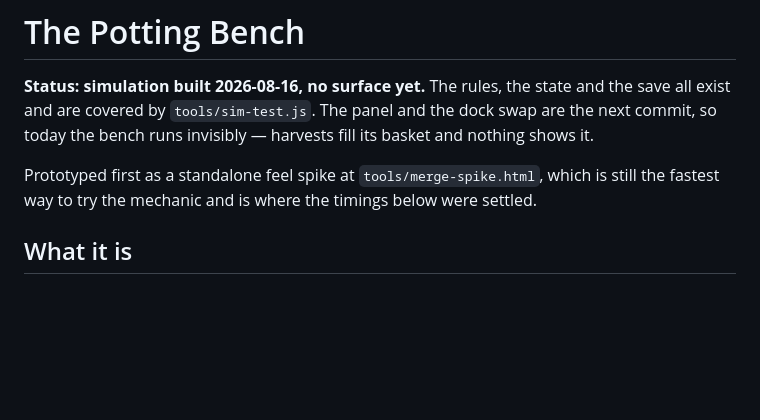
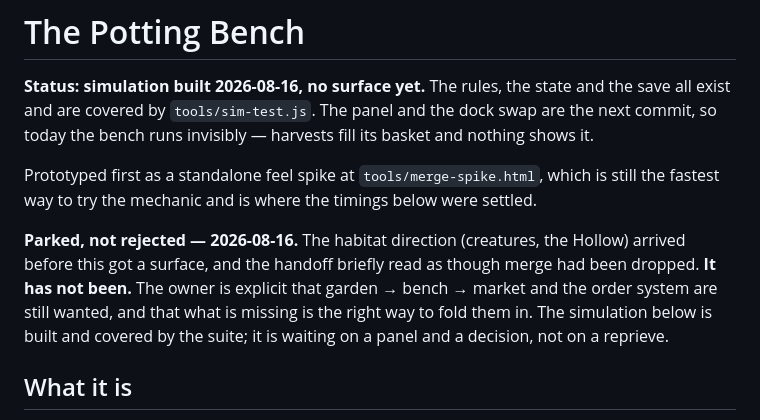
Before and after one commit to Deep-Forest-Labs/GardenofWonder, a Markdown page: docs/21-potting-bench.md, the part around the change. Drawn GitHub-style; blank space fills up the shorter version.

Commit message:
Say plainly at the top of the bench doc that it is parked, not rejected.
The previous commit missed this file because it anchored on a heading that does
not exist in it. The note belongs here more than anywhere: a reader who opens
21-potting-bench.md cold should learn in the first paragraph that the design is
waiting on a surface and a decision rather than shelved.

```diff
--- a/docs/21-potting-bench.md
+++ b/docs/21-potting-bench.md
@@ -6,6 +6,12 @@ today the bench runs invisibly — harvests fill its basket and nothing shows it
 
 Prototyped first as a standalone feel spike at `tools/merge-spike.html`, which is still the fastest
 way to try the mechanic and is where the timings below were settled.
+
+**Parked, not rejected — 2026-08-16.** The habitat direction (creatures, the Hollow) arrived before
+this got a surface, and the handoff briefly read as though merge had been dropped. **It has not
+been.** The owner is explicit that garden → bench → market and the order system are still wanted, and
+that what is missing is the right way to fold them in. The simulation below is built and covered by
+the suite; it is waiting on a panel and a decision, not on a reprieve.
 
 ## What it is
 
```
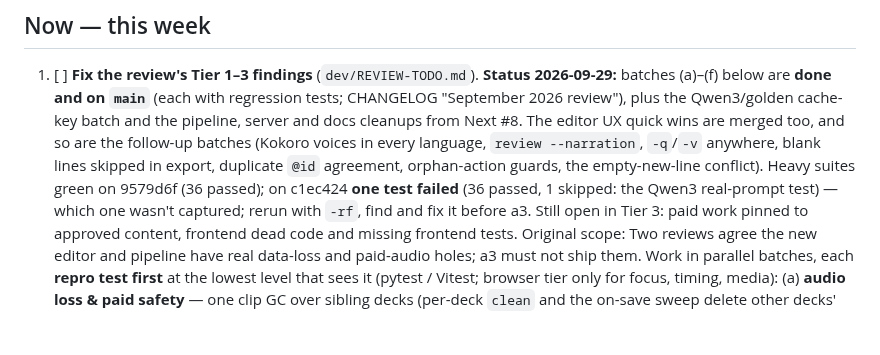
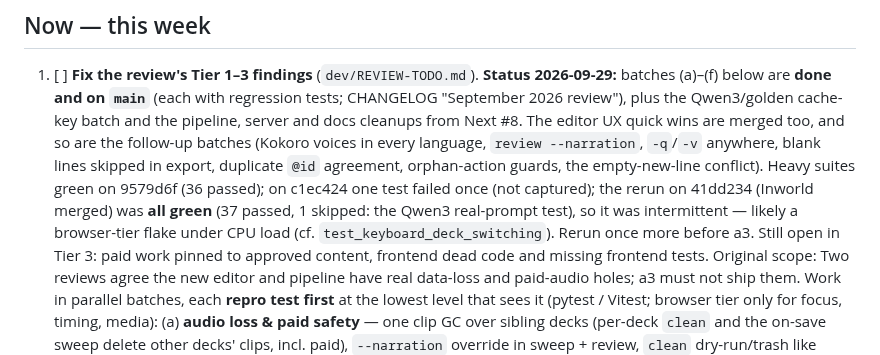
Before and after one commit to avivz/slideSonnet, a Markdown page: ROADMAP.md, the part around the change. GitHub-like rendering; blank space fills up the shorter version.

Commit message:
docs(pm): heavy suites green on the Inworld merge; earlier failure was intermittent

```diff
--- a/ROADMAP.md
+++ b/ROADMAP.md
@@ -31,9 +31,10 @@ agent does the work, human approves/verifies · **[human]** = needs the human
    merged too, and so are the follow-up batches (Kokoro voices in every language,
    `review --narration`, `-q`/`-v` anywhere, blank lines skipped in export, duplicate
    `@id` agreement, orphan-action guards, the empty-new-line conflict). Heavy suites
-   green on 9579d6f (36 passed); on c1ec424 **one test failed** (36 passed, 1 skipped:
-   the Qwen3 real-prompt test) — which one wasn't captured; rerun with `-rf`, find and
-   fix it before a3. Still open in Tier 3: paid work
+   green on 9579d6f (36 passed); on c1ec424 one test failed once
+   (not captured); the rerun on 41dd234 (Inworld merged) was **all green** (37 passed, 1
+   skipped: the Qwen3 real-prompt test), so it was intermittent — likely a browser-tier
+   flake under CPU load (cf. `test_keyboard_deck_switching`). Rerun once more before a3. Still open in Tier 3: paid work
    pinned to approved content, frontend dead code and missing frontend tests. Original scope:
    Two
    reviews agree the new editor and pipeline have real data-loss and paid-audio
```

——————————

◆ **PROBLEM REQUIREMENTS**
Reproduce every record verbatim, please. Omit the images.

◆ **EXERCISE OUTPUT**
Before and after one commit to Deep-Forest-Labs/GardenofWonder, a Markdown page: docs/21-potting-bench.md, the part around the change. Drawn GitHub-style; blank space fills up the shorter version.

Commit message:
Say plainly at the top of the bench doc that it is parked, not rejected.
The previous commit missed this file because it anchored on a heading that does
not exist in it. The note belongs here more than anywhere: a reader who opens
21-potting-bench.md cold should learn in the first paragraph that the design is
waiting on a surface and a decision rather than shelved.

```diff
--- a/docs/21-potting-bench.md
+++ b/docs/21-potting-bench.md
@@ -6,6 +6,12 @@ today the bench runs invisibly — harvests fill its basket and nothing shows it
 
 Prototyped first as a standalone feel spike at `tools/merge-spike.html`, which is still the fastest
 way to try the mechanic and is where the timings below were settled.
+
+**Parked, not rejected — 2026-08-16.** The habitat direction (creatures, the Hollow) arrived before
+this got a surface, and the handoff briefly read as though merge had been dropped. **It has not
+been.** The owner is explicit that garden → bench → market and the order system are still wanted, and
+that what is missing is the right way to fold them in. The simulation below is built and covered by
+the suite; it is waiting on a panel and a decision, not on a reprieve.
 
 ## What it is
 
```
Before and after one commit to avivz/slideSonnet, a Markdown page: ROADMAP.md, the part around the change. GitHub-like rendering; blank space fills up the shorter version.

Commit message:
docs(pm): heavy suites green on the Inworld merge; earlier failure was intermittent

```diff
--- a/ROADMAP.md
+++ b/ROADMAP.md
@@ -31,9 +31,10 @@ agent does the work, human approves/verifies · **[human]** = needs the human
    merged too, and so are the follow-up batches (Kokoro voices in every language,
    `review --narration`, `-q`/`-v` anywhere, blank lines skipped in export, duplicate
    `@id` agreement, orphan-action guards, the empty-new-line conflict). Heavy suites
-   green on 9579d6f (36 passed); on c1ec424 **one test failed** (36 passed, 1 skipped:
-   the Qwen3 real-prompt test) — which one wasn't captured; rerun with `-rf`, find and
-   fix it before a3. Still open in Tier 3: paid work
+   green on 9579d6f (36 passed); on c1ec424 one test failed once
+   (not captured); the rerun on 41dd234 (Inworld merged) was **all green** (37 passed, 1
+   skipped: the Qwen3 real-prompt test), so it was intermittent — likely a browser-tier
+   flake under CPU load (cf. `test_keyboard_deck_switching`). Rerun once more before a3. Still open in Tier 3: paid work
    pinned to approved content, frontend dead code and missing frontend tests. Original scope:
    Two
    reviews agree the new editor and pipeline have real data-loss and paid-audio
```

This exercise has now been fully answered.